“The desires should be driven by one’s will to enhance themselves; of being in communion with others; to embrace the world and to seize the day, every day; to wish to experience the gift and the dream. The wishes driven by fear show us the world as an object to be achieved. Because we cannot do that, as the task is impossible, we curse life and people. The world wishes us well; fear convinces us otherwise and leads us to unnecessary confrontation. When we move out of fear, we go opposite to life and light.”
I also said it was bad, however common, wishes that stem from selfishness. The woman shook her head in agreement and said: “Yes, this is true. But, what is selfishness if not the doubt the one has of their ability to excel, the ignorance of who one is and the actual power one has within?”
The woman with blue eyes drove her gaze away from my eyes. Her eyes focused on a crevice in the rocks, which allowed her to see a star in the sky. She said: “In fact, there is no problem with the wishes. The problem are not the wishes, but the forces that propel us to them.” I said I had not understood. She explained: “The issue is when desire is moved by a passion of a maladjusted ego.” I interrupted her to ask if the solution was to suppress the ego. The woman denied: “Of course not. To subdue the ego is to give up a part of you. A piece of you will be missing. The ego is important to maintain and care for the typical things of existence; however, it must seek the precise balance. This will only be possible if the ego is in peace with the soul.” She turned her gaze back to me and asked: “Do you understand now the meaning of ‘a good fight’?”

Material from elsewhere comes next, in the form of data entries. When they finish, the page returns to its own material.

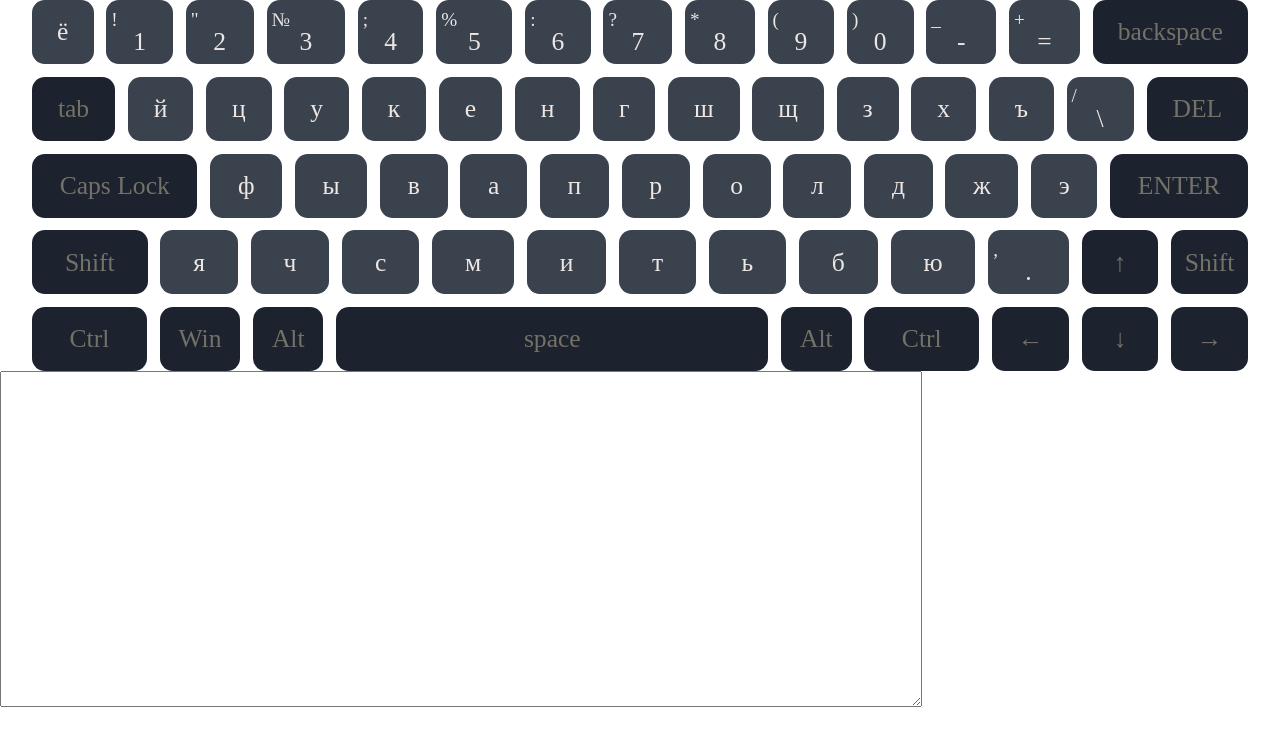
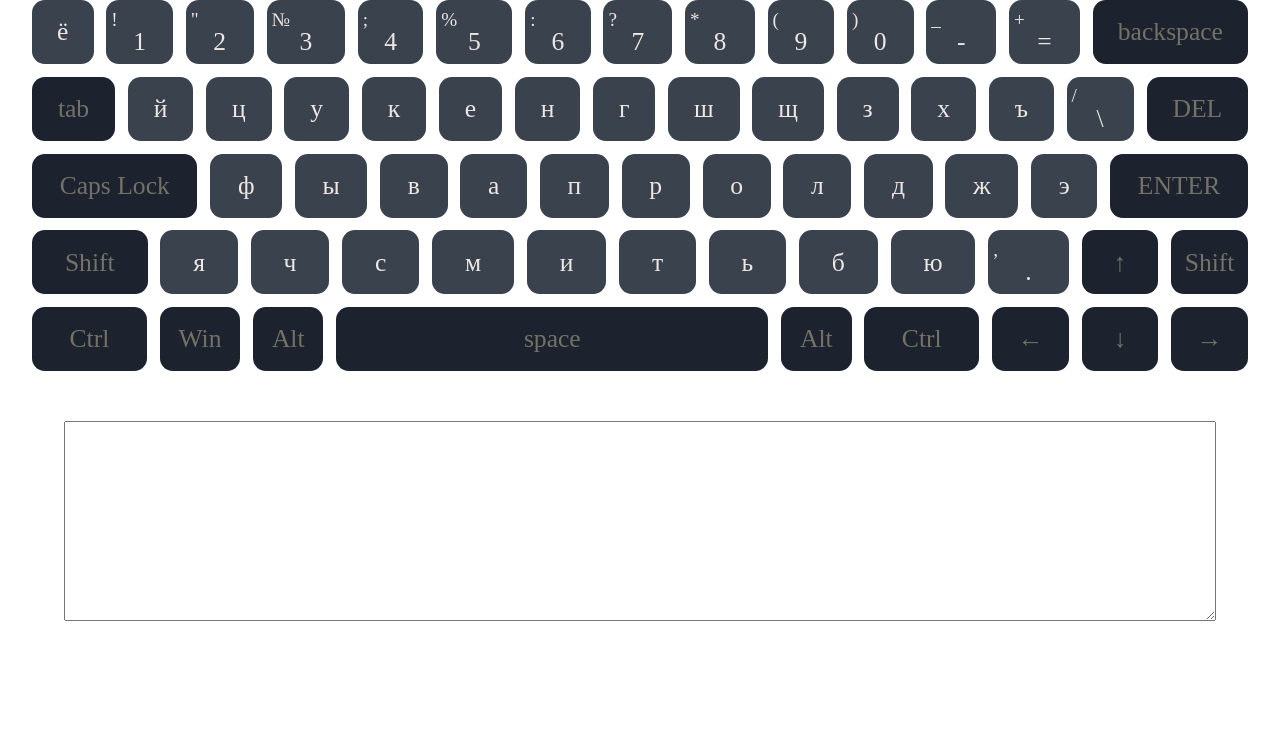
Before and after one commit to maxlmysim/virtual-keyboard, a plain HTML site: page index.html in a window 1280 px wide. Drawn offline with Linux system fonts and the light colour scheme.

Commit message:
feat: add textArea

```diff
--- /dev/null
+++ b/SCSS/layout/_text-area.scss
@@ -0,0 +1,7 @@
+.text-area {
+  width: 90%;
+  height: 200px;
+  margin: 50px auto 0;
+  display: block;
+  font-size: 25px;
+}
--- a/SCSS/main.scss
+++ b/SCSS/main.scss
@@ -12,6 +12,7 @@
 
 //layout
 @import "layout/keyboard";
+@import "layout/text-area";
 
 //pages
 
--- a/script/index.js
+++ b/script/index.js
@@ -232,6 +232,4 @@ keyboard.addEventListener('mouseup', function (event) {
 
 let textArea = document.createElement('textarea');
 textArea.className = 'text-area'
-textArea.rows = '30';
-textArea.cols = '150'
 document.body.appendChild(textArea);
```
Also changed, not shown: SCSS/main.css, 1 other file.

“This balance consists in not living only for the soul, this is for the angels. Or to live only in accordance with the impulses of the ego, something that happens to those that get astray from the stars. However, balance lies in an existence in which ego and soul dance in perfect harmony to meet both, mundane needs and the necessary spiritual evolution. Nothing is missing, nothing is excessive; all is complete.”
She paused and added: “To be with, with no domination; to have without possessing”.
We remained silent for a long while. I looked at the candle, almost entirely burned out by the flame, without actually caring if it would soon be extinguished. A different sensation enveloped me and seemed to affect me in an odd and yet pleasant way. It occurred to me the idea that our wishes, when selfish, are basically nourished by fear. Fear to love.
What good it is to conquer the world if, on it, my heart does not beat out of love?
I had reached the origin of selfishness. With a strong connection with desires, selfishness is a disease caused by the exacerbation and lack of control of the ego. We are dealing with an ego that, although driven by fear, does not realize it; it is afraid of love, but does not know it. The solution lies not in abolishing the ego, but in having love rule your desires. This is possible only if ego and soul are in synch. The soul is home of light and, therefore, of love.
I told to the blue-eyed woman that I had always believed the expansion of awareness would free me from the mazes of desire. However, I had just realized it wasn’t enough. I had to love to the same extent. That was the solution of the enigma of the temple, and also of the desert.
The woman smiled, pleased. A force I can’t describe took over me, I stood up and left. Because I did not need it any longer, I left the candle with the woman. Alone, I went through corridors and rooms. Even though it was dark, I had no doubt about the path I should follow. The maze had been deconstructed. In no time I found the temple’s entrance door. As if I floated, I walked on the desert to the caravan’s camp. On that night, I made a point of sleeping outside the tent. I had to look at the stars.
Kindly translated by Carlos André Oighenstein.